→ **ABOUT THIS TASK**
From the material below, copy each line that holds the word "Also".

→ **SOURCE RECORDS**
★ ★ ★ ★ ★ ★ ★
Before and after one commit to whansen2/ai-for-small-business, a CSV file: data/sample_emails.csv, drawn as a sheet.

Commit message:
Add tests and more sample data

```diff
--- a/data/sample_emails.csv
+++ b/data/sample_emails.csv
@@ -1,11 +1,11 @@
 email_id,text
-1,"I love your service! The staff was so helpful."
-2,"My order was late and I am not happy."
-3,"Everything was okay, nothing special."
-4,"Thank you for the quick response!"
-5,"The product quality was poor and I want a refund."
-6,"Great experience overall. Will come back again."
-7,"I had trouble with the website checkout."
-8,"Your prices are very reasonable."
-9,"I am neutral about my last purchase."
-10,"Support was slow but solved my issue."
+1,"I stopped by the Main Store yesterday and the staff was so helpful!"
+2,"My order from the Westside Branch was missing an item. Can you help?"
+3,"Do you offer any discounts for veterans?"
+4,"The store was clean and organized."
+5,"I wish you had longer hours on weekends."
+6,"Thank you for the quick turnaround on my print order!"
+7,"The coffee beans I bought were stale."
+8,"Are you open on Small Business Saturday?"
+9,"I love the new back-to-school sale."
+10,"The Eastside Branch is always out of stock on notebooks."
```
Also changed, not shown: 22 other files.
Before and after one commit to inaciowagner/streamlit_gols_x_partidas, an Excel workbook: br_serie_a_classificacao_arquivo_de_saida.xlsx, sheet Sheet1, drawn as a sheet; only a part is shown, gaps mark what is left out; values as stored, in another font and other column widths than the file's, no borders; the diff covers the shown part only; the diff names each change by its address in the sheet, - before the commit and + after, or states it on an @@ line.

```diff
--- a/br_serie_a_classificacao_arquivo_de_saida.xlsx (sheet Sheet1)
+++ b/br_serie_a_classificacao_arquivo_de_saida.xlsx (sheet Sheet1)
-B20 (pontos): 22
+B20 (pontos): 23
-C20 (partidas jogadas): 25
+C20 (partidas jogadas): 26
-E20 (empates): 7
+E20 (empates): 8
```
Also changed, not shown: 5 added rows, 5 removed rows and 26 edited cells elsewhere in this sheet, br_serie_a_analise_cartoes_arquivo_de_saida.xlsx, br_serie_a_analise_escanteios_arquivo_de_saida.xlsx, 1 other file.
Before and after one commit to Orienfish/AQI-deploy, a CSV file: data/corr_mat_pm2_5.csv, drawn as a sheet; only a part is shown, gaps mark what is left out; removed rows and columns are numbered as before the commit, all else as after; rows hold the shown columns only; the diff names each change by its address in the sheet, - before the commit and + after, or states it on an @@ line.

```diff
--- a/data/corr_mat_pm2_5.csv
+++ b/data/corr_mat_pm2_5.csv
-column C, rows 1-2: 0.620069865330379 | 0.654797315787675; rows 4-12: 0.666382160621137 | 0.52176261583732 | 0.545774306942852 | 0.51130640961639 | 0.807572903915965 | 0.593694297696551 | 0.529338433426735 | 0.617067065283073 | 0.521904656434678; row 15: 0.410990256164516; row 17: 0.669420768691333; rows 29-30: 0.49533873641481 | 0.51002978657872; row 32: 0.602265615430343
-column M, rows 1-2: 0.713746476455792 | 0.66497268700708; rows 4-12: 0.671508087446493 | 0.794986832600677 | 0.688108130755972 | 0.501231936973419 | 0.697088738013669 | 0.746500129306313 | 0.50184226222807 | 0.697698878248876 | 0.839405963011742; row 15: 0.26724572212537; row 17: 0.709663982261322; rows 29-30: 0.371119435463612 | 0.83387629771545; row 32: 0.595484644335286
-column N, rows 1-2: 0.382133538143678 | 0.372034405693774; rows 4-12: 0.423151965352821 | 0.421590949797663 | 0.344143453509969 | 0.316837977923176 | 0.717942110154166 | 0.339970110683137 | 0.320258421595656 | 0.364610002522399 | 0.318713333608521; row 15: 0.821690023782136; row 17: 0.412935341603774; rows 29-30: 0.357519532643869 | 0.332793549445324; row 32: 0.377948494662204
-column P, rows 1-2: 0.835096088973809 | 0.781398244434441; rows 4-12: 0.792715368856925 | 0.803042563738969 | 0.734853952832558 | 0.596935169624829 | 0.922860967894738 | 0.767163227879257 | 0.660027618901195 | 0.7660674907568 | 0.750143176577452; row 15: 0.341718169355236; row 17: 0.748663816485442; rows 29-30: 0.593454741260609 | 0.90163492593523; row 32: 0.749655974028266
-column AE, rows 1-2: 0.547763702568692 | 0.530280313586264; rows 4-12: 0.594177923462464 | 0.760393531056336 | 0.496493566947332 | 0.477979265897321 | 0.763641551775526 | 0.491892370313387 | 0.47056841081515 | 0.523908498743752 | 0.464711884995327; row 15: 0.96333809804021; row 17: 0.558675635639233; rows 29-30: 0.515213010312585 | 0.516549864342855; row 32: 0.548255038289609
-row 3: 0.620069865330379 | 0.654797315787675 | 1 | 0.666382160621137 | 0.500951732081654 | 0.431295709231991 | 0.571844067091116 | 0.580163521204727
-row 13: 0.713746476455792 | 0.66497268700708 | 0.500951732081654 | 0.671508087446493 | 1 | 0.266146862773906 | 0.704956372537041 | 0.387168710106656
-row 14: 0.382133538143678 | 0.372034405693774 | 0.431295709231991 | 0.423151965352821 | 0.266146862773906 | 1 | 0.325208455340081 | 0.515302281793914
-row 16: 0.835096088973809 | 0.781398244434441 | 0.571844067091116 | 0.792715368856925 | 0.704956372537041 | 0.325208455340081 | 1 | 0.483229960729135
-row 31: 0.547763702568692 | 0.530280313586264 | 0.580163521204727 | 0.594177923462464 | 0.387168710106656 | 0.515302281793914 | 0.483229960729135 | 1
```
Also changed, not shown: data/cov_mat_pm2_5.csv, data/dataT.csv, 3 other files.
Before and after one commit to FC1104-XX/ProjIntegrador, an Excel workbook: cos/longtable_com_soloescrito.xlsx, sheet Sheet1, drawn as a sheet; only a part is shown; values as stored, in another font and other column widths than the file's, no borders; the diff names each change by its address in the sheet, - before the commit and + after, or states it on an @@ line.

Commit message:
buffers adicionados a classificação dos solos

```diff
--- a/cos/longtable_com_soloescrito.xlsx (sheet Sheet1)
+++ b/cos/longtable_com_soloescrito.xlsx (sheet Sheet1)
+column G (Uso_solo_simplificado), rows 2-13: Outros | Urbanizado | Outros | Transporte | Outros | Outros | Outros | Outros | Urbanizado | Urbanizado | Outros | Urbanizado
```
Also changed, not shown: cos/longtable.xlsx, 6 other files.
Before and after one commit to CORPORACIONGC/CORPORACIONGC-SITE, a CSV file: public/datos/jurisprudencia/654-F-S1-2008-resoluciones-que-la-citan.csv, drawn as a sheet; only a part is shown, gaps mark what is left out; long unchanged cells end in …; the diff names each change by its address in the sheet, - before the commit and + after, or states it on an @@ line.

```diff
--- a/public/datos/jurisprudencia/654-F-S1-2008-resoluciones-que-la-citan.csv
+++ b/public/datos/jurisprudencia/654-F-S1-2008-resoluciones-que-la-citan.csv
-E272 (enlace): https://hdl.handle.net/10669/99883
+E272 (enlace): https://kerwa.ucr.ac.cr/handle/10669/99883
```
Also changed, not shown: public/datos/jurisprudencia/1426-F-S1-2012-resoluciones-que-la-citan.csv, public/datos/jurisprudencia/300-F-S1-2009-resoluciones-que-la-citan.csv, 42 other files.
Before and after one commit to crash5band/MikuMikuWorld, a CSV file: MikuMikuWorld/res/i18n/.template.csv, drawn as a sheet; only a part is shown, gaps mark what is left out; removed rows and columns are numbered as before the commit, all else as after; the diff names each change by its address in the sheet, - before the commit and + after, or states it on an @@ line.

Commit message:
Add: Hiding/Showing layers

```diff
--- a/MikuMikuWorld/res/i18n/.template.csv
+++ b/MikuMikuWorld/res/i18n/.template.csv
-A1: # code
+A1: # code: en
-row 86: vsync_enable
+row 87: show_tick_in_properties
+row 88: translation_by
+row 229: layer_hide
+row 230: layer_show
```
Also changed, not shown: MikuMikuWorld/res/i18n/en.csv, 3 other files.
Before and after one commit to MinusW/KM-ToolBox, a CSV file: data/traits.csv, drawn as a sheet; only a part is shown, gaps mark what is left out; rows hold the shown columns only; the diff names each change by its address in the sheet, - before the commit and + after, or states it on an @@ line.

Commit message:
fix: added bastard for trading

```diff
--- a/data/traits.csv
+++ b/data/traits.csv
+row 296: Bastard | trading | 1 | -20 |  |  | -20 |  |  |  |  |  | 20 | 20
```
★ ★ ★ ★ ★ ★ ★
→ **EXERCISE ANSWER**
Also changed, not shown: 22 other files.
Also changed, not shown: 5 added rows, 5 removed rows and 26 edited cells elsewhere in this sheet, br_serie_a_analise_cartoes_arquivo_de_saida.xlsx, br_serie_a_analise_escanteios_arquivo_de_saida.xlsx, 1 other file.
Also changed, not shown: data/cov_mat_pm2_5.csv, data/dataT.csv, 3 other files.
Also changed, not shown: cos/longtable.xlsx, 6 other files.
Also changed, not shown: public/datos/jurisprudencia/1426-F-S1-2012-resoluciones-que-la-citan.csv, public/datos/jurisprudencia/300-F-S1-2009-resoluciones-que-la-citan.csv, 42 other files.
Also changed, not shown: MikuMikuWorld/res/i18n/en.csv, 3 other files.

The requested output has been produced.